Exercise inputs:
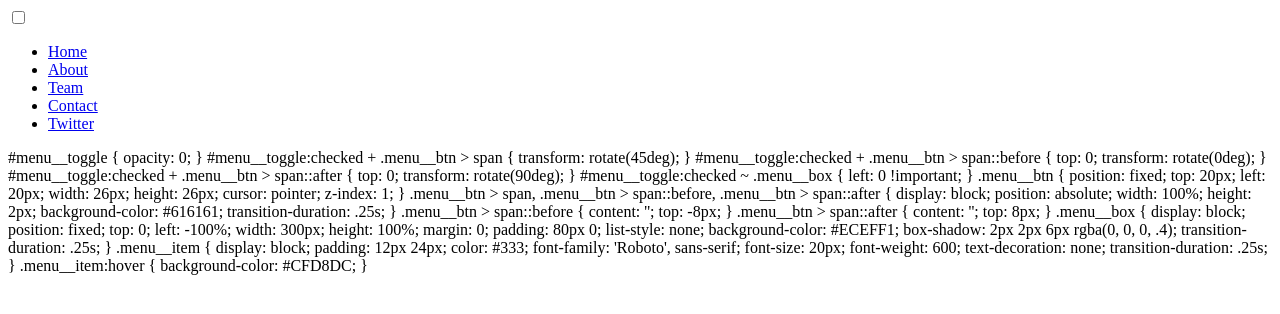
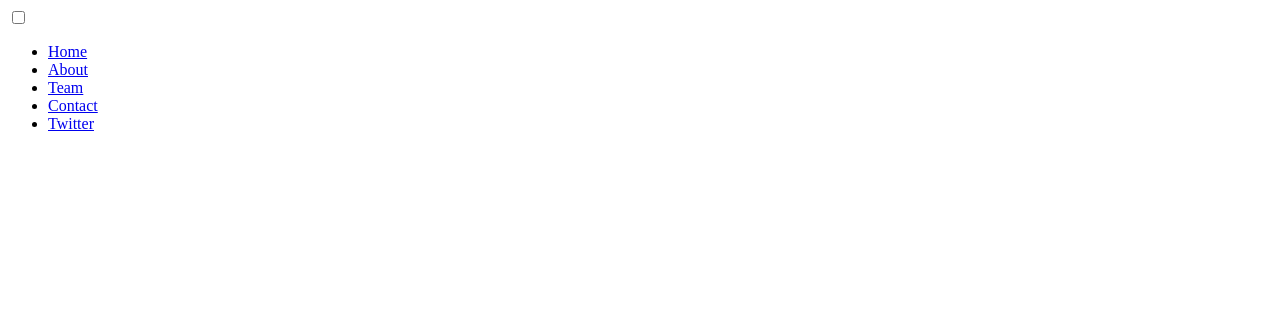
Before and after one commit to CoronaVaccine/Hamburger-Menu, a plain HTML site: page index.html in a window 1280 px wide. Drawn offline with Linux system fonts and the light colour scheme.

Commit message:
Update index.html

```diff
--- a/index.html
+++ b/index.html
@@ -12,76 +12,3 @@
 			<li><a class="menu__item" href="#">Twitter</a></li>
     </ul>
   </div>
-  <styles>
-    #menu__toggle {
-  opacity: 0;
-}
-#menu__toggle:checked + .menu__btn > span {
-  transform: rotate(45deg);
-}
-#menu__toggle:checked + .menu__btn > span::before {
-  top: 0;
-  transform: rotate(0deg);
-}
-#menu__toggle:checked + .menu__btn > span::after {
-  top: 0;
-  transform: rotate(90deg);
-}
-#menu__toggle:checked ~ .menu__box {
-  left: 0 !important;
-}
-.menu__btn {
-  position: fixed;
-  top: 20px;
-  left: 20px;
-  width: 26px;
-  height: 26px;
-  cursor: pointer;
-  z-index: 1;
-}
-.menu__btn > span,
-.menu__btn > span::before,
-.menu__btn > span::after {
-  display: block;
-  position: absolute;
-  width: 100%;
-  height: 2px;
-  background-color: #616161;
-  transition-duration: .25s;
-}
-.menu__btn > span::before {
-  content: '';
-  top: -8px;
-}
-.menu__btn > span::after {
-  content: '';
-  top: 8px;
-}
-.menu__box {
-  display: block;
-  position: fixed;
-  top: 0;
-  left: -100%;
-  width: 300px;
-  height: 100%;
-  margin: 0;
-  padding: 80px 0;
-  list-style: none;
-  background-color: #ECEFF1;
-  box-shadow: 2px 2px 6px rgba(0, 0, 0, .4);
-  transition-duration: .25s;
-}
-.menu__item {
-  display: block;
-  padding: 12px 24px;
-  color: #333;
-  font-family: 'Roboto', sans-serif;
-  font-size: 20px;
-  font-weight: 600;
-  text-decoration: none;
-  transition-duration: .25s;
-}
-.menu__item:hover {
-  background-color: #CFD8DC;
-}
-  </styles>
```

Task to complete: Take the word "index" and find each line of the material that contains it. Copy those lines.

Result:
Before and after one commit to CoronaVaccine/Hamburger-Menu, a plain HTML site: page index.html in a window 1280 px wide. Drawn offline with Linux system fonts and the light colour scheme.
Update index.html
--- a/index.html
+++ b/index.html
-  z-index: 1;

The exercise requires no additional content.